What the task requires:
Filter the entries for lines with the word "Label".

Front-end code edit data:
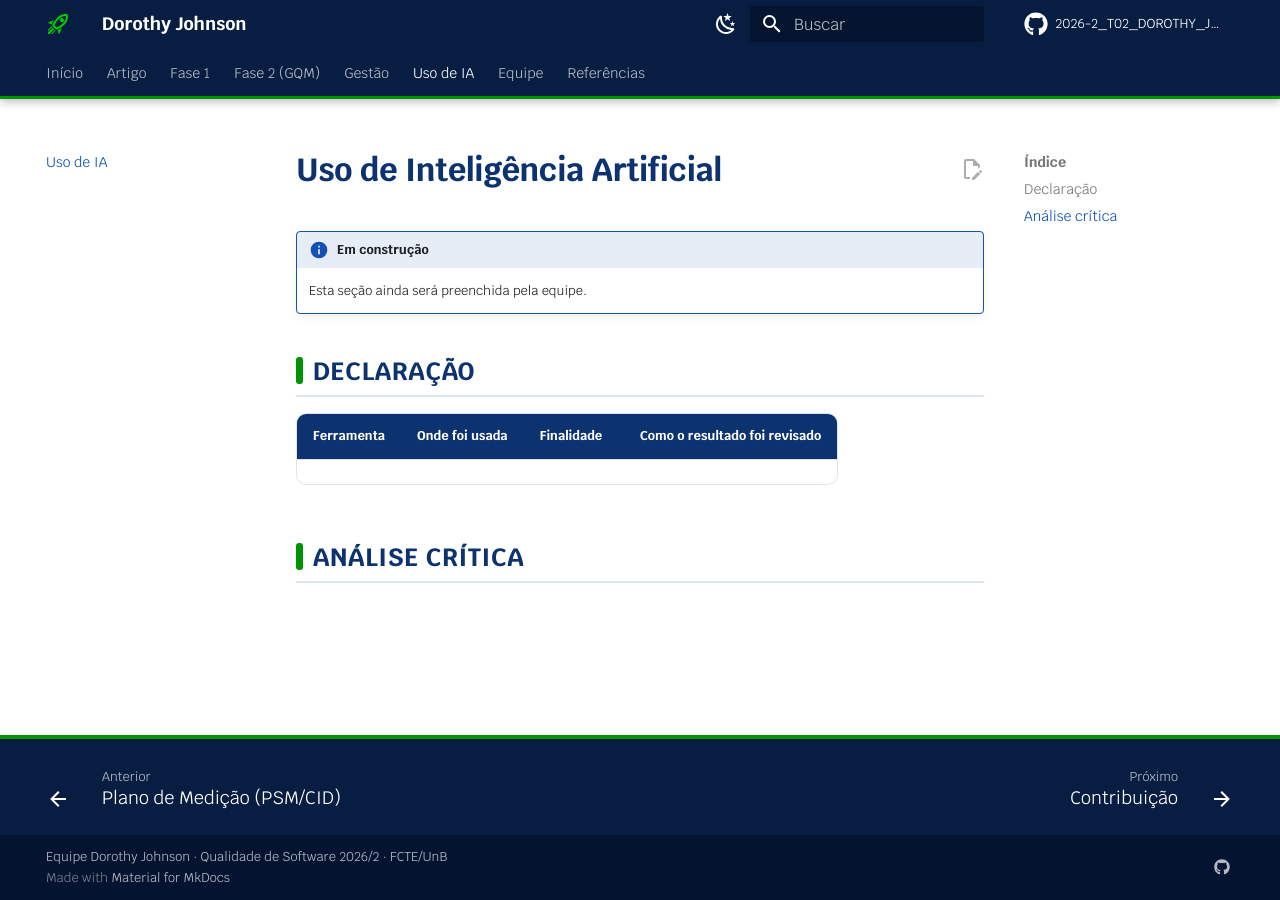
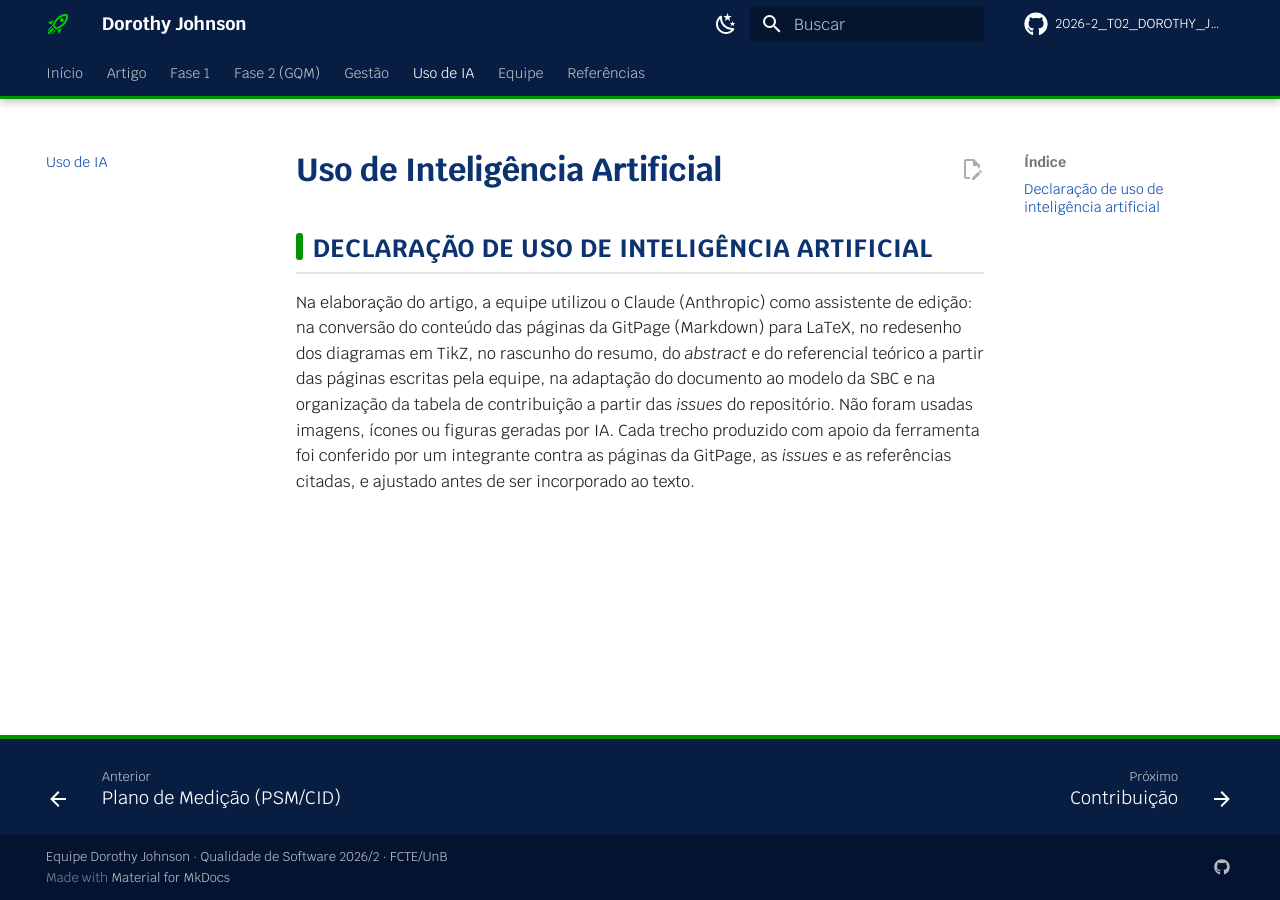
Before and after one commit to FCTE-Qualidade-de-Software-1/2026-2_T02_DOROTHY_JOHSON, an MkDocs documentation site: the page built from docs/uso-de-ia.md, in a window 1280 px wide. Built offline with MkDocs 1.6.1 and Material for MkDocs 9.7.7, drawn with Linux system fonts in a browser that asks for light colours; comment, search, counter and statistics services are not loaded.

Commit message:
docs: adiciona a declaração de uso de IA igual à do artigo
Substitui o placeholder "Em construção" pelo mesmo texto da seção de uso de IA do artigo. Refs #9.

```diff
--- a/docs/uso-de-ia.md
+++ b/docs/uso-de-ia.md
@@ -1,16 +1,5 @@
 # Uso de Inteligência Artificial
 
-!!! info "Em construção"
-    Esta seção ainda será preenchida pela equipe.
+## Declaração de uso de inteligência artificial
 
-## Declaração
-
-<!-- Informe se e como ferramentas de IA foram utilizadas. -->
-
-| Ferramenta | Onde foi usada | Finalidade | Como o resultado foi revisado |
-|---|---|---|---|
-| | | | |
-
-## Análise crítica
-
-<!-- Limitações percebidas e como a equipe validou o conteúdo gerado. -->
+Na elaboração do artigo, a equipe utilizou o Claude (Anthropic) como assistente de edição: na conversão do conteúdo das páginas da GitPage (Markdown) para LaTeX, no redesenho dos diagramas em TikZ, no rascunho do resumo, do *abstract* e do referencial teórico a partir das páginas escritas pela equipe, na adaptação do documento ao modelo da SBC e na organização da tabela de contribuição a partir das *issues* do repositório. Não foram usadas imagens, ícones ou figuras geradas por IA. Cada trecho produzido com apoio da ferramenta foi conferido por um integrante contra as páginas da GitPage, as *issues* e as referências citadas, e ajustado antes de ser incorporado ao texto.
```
...
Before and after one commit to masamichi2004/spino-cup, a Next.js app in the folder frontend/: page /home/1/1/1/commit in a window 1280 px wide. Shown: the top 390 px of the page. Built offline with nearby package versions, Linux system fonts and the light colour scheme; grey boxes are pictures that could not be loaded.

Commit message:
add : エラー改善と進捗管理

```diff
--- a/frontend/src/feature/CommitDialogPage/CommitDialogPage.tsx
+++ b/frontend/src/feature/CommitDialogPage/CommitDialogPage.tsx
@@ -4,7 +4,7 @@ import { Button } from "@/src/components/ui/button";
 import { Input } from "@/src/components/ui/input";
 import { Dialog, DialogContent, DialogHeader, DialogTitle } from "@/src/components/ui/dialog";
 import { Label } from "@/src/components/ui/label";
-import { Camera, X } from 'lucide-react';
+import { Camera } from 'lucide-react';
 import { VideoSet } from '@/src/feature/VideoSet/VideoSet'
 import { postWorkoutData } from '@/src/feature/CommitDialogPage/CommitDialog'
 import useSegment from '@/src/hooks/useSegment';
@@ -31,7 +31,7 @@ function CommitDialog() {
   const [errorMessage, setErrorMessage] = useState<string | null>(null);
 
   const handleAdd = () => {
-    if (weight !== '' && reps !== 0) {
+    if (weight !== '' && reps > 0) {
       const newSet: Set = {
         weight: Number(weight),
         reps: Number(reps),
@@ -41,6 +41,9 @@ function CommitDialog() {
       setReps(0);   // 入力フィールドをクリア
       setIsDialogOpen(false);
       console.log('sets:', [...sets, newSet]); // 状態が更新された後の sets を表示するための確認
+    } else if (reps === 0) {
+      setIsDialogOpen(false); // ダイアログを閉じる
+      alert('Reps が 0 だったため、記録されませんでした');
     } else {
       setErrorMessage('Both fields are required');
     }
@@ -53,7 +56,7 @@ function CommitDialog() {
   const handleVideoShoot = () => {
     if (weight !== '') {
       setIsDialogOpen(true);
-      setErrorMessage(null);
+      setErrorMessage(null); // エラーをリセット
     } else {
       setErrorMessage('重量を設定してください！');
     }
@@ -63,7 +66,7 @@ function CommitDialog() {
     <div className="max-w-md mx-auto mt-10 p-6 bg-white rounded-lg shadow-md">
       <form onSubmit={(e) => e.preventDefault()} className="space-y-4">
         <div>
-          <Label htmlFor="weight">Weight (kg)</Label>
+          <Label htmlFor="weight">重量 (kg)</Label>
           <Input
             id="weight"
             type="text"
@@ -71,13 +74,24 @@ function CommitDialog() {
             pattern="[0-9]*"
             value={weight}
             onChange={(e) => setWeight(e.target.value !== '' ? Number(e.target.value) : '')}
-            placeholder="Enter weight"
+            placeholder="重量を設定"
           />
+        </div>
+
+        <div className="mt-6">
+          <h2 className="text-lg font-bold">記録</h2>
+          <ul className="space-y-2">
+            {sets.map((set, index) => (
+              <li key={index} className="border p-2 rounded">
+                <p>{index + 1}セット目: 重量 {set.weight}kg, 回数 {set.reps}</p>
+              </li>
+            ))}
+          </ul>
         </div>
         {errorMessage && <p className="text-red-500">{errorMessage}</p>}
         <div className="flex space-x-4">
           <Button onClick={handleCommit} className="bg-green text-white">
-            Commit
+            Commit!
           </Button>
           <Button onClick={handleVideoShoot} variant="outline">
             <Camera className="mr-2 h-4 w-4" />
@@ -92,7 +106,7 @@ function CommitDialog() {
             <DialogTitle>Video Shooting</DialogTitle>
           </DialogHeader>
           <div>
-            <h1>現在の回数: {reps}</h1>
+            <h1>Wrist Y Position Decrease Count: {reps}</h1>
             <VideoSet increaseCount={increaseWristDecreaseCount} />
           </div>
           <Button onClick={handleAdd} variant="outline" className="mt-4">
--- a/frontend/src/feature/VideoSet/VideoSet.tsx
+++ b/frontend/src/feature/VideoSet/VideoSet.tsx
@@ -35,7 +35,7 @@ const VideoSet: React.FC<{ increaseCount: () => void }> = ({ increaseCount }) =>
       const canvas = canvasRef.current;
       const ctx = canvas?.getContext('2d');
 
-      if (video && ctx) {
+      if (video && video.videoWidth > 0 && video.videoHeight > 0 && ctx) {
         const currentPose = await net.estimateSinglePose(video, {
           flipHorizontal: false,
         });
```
...
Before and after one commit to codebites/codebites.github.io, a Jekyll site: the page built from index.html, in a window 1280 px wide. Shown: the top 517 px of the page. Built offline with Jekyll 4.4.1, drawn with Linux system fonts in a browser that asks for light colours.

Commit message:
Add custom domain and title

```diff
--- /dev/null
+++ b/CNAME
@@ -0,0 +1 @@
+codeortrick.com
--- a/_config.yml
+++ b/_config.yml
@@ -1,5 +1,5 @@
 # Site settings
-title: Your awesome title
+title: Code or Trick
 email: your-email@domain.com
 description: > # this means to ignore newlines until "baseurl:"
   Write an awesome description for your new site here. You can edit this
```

Output below:
 import { Label } from "@/src/components/ui/label";
-          <Label htmlFor="weight">Weight (kg)</Label>
+          <Label htmlFor="weight">重量 (kg)</Label>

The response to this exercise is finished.